### RECORDS PROVIDED
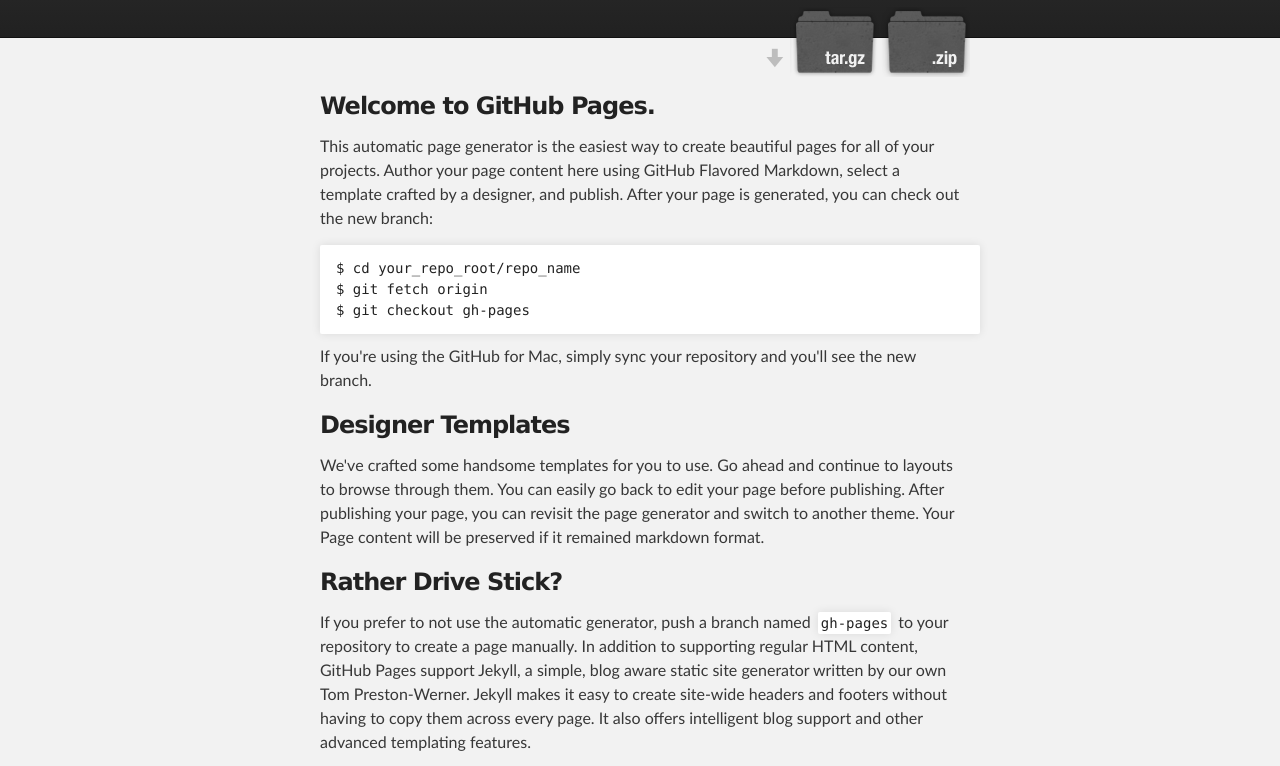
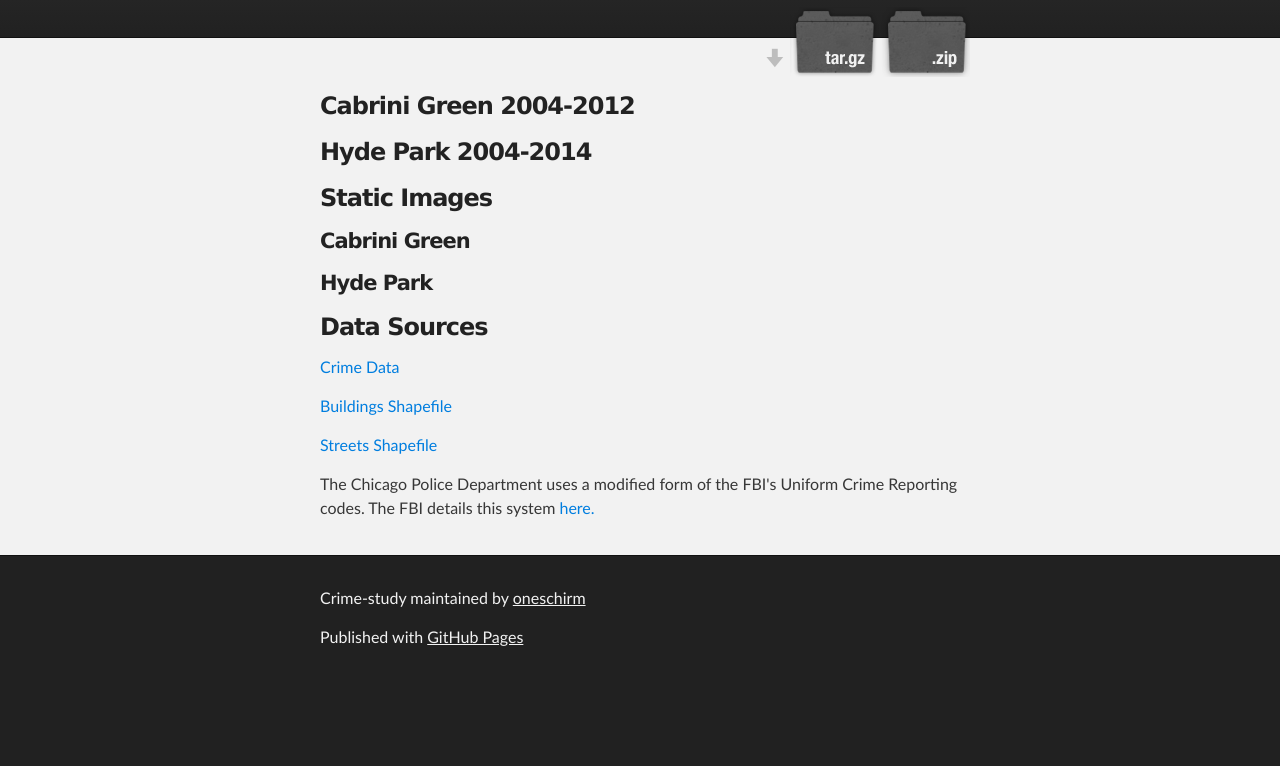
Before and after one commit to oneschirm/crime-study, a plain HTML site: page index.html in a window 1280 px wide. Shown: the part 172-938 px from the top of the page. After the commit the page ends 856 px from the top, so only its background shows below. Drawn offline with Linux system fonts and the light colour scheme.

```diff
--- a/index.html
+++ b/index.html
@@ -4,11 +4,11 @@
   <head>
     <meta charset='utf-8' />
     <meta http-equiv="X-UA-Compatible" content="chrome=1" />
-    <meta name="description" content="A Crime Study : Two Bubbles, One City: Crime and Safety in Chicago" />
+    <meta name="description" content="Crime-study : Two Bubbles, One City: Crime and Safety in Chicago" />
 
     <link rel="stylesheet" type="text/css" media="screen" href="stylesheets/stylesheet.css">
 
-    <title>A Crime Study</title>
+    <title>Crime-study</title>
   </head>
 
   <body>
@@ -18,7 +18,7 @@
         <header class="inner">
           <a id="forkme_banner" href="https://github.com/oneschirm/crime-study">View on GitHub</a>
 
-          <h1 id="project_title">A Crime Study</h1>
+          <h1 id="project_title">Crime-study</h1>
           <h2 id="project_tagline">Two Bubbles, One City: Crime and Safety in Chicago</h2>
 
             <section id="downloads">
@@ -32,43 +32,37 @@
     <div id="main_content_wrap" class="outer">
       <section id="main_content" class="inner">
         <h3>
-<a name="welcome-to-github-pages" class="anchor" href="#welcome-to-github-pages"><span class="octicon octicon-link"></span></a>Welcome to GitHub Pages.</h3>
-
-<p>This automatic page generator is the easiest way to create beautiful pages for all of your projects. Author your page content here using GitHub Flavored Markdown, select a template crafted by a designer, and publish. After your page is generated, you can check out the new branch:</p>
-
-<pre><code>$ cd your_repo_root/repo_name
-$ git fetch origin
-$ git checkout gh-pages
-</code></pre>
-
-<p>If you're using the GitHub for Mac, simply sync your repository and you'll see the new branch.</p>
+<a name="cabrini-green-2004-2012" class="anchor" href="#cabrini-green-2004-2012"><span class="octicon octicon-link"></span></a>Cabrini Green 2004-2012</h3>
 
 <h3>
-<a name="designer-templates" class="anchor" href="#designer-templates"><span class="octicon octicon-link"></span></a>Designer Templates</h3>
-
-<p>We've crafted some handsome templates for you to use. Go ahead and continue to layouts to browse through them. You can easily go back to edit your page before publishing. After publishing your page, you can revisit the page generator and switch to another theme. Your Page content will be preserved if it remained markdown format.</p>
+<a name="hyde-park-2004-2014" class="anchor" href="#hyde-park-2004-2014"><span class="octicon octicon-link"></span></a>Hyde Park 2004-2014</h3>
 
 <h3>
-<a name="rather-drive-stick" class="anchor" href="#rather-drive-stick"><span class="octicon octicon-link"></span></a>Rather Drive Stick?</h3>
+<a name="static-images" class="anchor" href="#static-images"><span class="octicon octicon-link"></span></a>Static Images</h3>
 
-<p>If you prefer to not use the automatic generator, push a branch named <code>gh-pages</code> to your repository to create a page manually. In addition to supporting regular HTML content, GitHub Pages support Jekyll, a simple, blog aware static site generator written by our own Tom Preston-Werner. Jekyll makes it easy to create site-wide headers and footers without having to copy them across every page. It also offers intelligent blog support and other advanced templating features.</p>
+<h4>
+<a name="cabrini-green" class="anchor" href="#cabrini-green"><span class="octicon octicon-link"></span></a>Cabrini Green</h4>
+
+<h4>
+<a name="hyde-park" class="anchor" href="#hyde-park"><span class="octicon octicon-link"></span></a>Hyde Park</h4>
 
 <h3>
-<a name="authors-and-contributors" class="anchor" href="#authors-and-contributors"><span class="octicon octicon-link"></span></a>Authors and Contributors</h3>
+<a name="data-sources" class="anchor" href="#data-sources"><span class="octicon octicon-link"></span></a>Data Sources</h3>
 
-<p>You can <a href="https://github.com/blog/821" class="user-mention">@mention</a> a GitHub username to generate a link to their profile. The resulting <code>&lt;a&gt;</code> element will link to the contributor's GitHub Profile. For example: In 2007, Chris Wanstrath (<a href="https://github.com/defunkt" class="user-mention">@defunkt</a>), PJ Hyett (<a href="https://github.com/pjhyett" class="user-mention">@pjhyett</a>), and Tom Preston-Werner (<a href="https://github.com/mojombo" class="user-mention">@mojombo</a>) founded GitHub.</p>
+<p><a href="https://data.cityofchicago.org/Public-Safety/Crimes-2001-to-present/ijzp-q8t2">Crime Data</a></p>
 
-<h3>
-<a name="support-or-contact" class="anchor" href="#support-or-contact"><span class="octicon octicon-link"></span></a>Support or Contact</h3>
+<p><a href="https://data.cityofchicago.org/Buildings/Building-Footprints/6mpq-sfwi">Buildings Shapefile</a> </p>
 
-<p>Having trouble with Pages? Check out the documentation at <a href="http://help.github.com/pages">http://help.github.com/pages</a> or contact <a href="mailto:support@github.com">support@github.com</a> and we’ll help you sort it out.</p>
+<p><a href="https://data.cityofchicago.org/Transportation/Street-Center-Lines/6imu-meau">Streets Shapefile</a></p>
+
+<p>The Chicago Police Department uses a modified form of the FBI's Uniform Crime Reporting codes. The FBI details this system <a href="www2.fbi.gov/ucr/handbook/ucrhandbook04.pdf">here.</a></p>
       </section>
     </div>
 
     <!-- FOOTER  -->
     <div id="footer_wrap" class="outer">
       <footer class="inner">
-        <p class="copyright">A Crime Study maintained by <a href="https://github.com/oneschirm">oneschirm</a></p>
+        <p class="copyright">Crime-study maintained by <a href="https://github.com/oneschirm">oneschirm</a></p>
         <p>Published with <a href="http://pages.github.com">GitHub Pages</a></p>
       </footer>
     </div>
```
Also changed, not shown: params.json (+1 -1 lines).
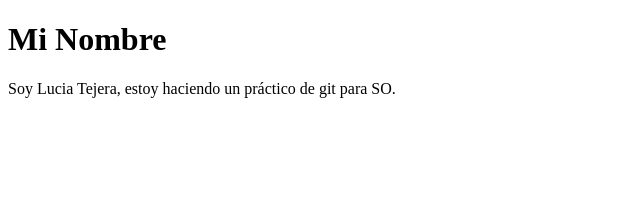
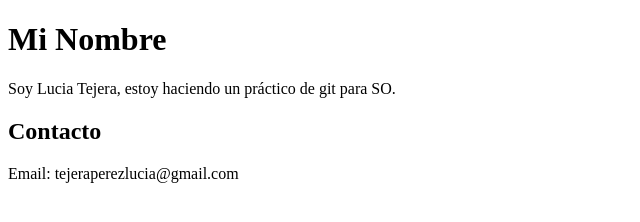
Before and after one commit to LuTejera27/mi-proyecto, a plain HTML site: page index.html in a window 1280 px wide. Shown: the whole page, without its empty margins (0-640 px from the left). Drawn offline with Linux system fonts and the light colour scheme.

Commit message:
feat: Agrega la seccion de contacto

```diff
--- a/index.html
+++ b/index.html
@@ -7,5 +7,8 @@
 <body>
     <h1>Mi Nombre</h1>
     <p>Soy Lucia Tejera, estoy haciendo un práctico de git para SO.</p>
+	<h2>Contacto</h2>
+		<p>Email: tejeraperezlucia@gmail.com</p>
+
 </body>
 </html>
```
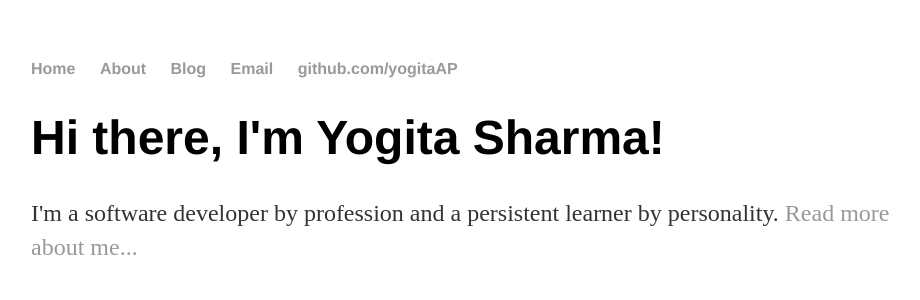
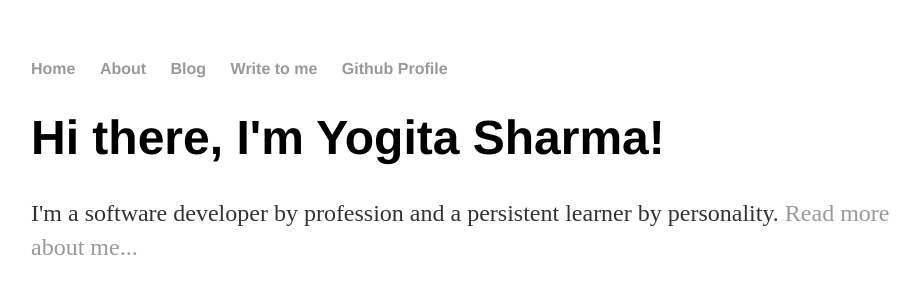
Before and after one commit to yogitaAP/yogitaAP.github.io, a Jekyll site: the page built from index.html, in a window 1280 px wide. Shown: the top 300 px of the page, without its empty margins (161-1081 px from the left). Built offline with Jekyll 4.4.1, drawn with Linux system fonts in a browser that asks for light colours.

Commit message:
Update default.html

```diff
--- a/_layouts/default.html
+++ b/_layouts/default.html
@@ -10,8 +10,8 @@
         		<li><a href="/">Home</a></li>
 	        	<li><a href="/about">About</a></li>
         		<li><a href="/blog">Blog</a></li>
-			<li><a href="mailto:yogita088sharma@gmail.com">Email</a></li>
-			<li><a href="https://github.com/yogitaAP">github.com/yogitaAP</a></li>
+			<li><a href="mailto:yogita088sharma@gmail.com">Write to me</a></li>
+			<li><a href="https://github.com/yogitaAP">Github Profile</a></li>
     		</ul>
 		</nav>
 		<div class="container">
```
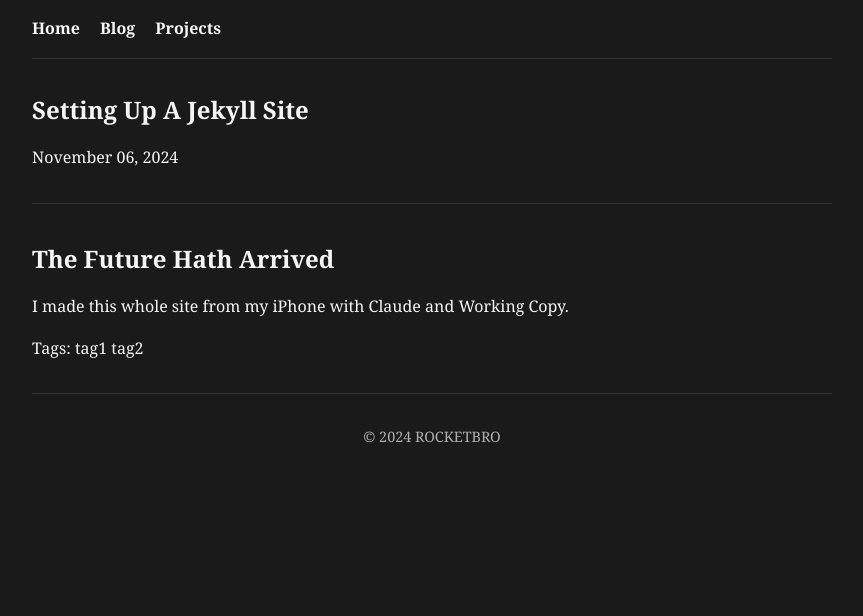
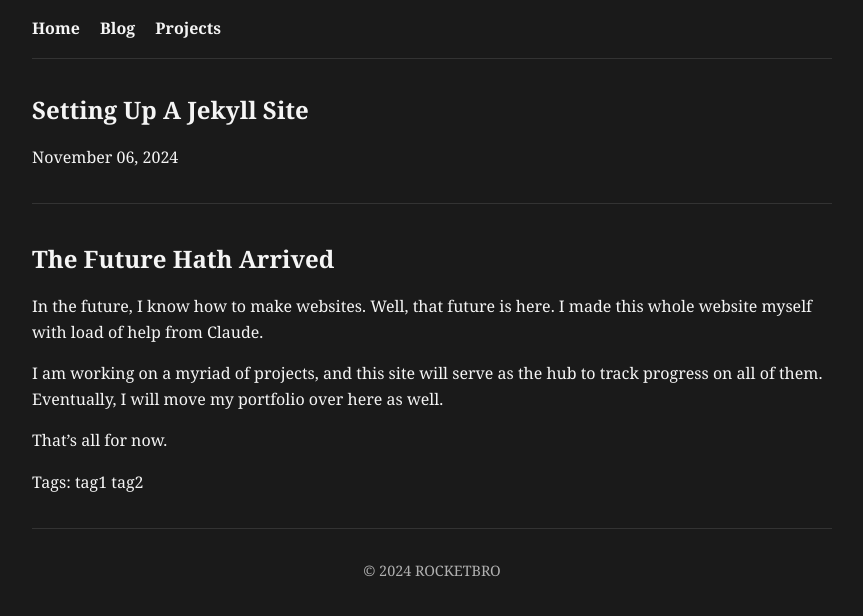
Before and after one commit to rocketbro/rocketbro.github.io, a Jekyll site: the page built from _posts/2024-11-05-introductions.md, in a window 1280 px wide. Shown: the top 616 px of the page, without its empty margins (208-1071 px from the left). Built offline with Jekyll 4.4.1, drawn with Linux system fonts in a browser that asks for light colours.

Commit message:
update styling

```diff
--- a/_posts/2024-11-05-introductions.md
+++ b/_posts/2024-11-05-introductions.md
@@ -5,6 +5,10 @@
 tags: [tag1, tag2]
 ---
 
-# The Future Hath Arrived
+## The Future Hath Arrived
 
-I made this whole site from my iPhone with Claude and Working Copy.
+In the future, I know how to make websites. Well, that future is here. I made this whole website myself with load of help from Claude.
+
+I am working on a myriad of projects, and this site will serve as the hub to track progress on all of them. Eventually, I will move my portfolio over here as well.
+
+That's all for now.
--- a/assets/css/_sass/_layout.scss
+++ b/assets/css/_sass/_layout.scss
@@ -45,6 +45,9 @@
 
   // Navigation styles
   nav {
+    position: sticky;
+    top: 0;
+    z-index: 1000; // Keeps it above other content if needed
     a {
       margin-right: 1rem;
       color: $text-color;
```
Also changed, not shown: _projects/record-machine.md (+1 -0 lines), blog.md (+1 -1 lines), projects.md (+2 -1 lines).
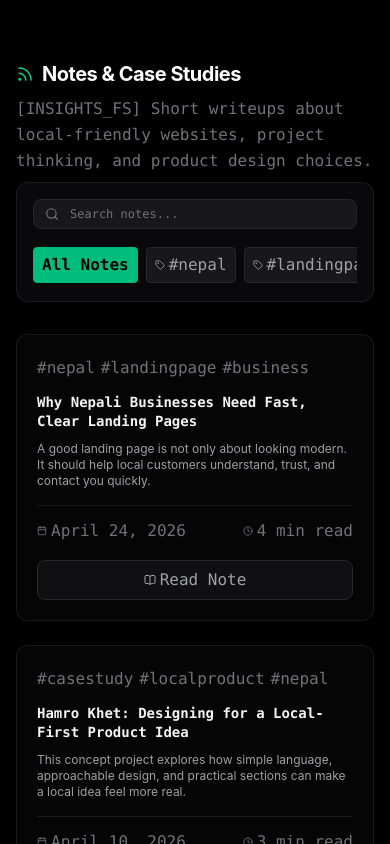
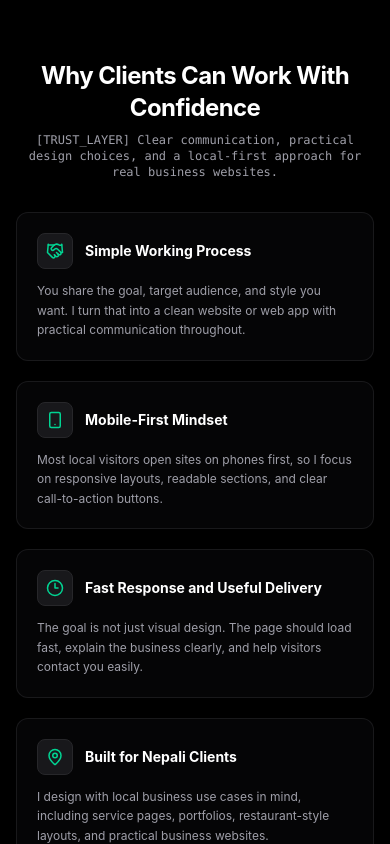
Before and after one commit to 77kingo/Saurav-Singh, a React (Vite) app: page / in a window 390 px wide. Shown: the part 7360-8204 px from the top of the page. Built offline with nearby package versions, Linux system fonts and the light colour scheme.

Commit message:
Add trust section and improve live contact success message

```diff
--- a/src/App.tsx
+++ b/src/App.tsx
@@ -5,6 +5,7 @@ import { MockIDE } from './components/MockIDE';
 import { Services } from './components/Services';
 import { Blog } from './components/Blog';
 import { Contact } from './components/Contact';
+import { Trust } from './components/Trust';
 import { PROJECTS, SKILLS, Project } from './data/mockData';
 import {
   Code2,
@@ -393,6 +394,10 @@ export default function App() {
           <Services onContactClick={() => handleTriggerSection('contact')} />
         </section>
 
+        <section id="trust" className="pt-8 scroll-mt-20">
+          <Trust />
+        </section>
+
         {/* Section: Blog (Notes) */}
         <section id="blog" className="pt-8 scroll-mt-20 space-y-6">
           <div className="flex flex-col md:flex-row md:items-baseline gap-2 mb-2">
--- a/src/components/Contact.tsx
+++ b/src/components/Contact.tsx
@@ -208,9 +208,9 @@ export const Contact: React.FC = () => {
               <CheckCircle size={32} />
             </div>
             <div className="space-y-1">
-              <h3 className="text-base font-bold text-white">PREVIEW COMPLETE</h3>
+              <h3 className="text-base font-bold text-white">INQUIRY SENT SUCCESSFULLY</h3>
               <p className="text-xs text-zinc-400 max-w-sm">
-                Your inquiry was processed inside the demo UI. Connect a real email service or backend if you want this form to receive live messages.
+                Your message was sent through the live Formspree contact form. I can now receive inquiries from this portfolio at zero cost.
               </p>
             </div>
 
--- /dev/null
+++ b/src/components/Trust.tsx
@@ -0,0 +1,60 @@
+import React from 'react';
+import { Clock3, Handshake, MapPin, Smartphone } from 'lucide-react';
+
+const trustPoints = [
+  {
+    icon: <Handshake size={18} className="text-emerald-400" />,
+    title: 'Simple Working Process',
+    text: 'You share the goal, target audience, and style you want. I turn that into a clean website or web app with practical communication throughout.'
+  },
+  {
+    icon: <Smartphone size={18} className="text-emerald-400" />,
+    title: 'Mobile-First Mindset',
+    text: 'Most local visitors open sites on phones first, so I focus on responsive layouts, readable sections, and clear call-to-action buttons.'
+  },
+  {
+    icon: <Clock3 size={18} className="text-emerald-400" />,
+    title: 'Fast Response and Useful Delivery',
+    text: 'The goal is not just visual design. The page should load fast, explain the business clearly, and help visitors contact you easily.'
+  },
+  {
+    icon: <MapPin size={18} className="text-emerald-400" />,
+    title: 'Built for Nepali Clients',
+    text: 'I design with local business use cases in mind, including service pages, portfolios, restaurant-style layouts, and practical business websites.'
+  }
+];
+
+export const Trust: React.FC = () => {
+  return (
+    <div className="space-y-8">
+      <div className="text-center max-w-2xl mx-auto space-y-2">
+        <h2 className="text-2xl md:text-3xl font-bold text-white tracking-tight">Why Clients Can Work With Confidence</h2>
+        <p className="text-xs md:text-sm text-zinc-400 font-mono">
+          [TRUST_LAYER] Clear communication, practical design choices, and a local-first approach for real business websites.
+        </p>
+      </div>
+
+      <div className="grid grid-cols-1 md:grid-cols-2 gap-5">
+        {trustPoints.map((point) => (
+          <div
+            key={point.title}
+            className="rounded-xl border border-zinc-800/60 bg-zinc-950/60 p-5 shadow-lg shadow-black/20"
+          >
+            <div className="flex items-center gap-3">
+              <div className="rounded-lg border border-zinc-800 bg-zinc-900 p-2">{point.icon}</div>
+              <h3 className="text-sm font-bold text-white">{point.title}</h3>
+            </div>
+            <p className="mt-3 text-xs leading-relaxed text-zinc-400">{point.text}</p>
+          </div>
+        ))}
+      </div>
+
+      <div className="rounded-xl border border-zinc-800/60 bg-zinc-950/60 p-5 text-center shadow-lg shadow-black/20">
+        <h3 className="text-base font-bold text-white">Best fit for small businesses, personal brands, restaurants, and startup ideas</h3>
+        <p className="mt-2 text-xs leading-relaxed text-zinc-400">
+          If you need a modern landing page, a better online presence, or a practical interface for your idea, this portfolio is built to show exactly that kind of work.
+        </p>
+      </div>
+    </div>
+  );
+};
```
######
**WHAT IS NEEDED**
Report only how many lines above include "components".

**FINISHED TASK**
8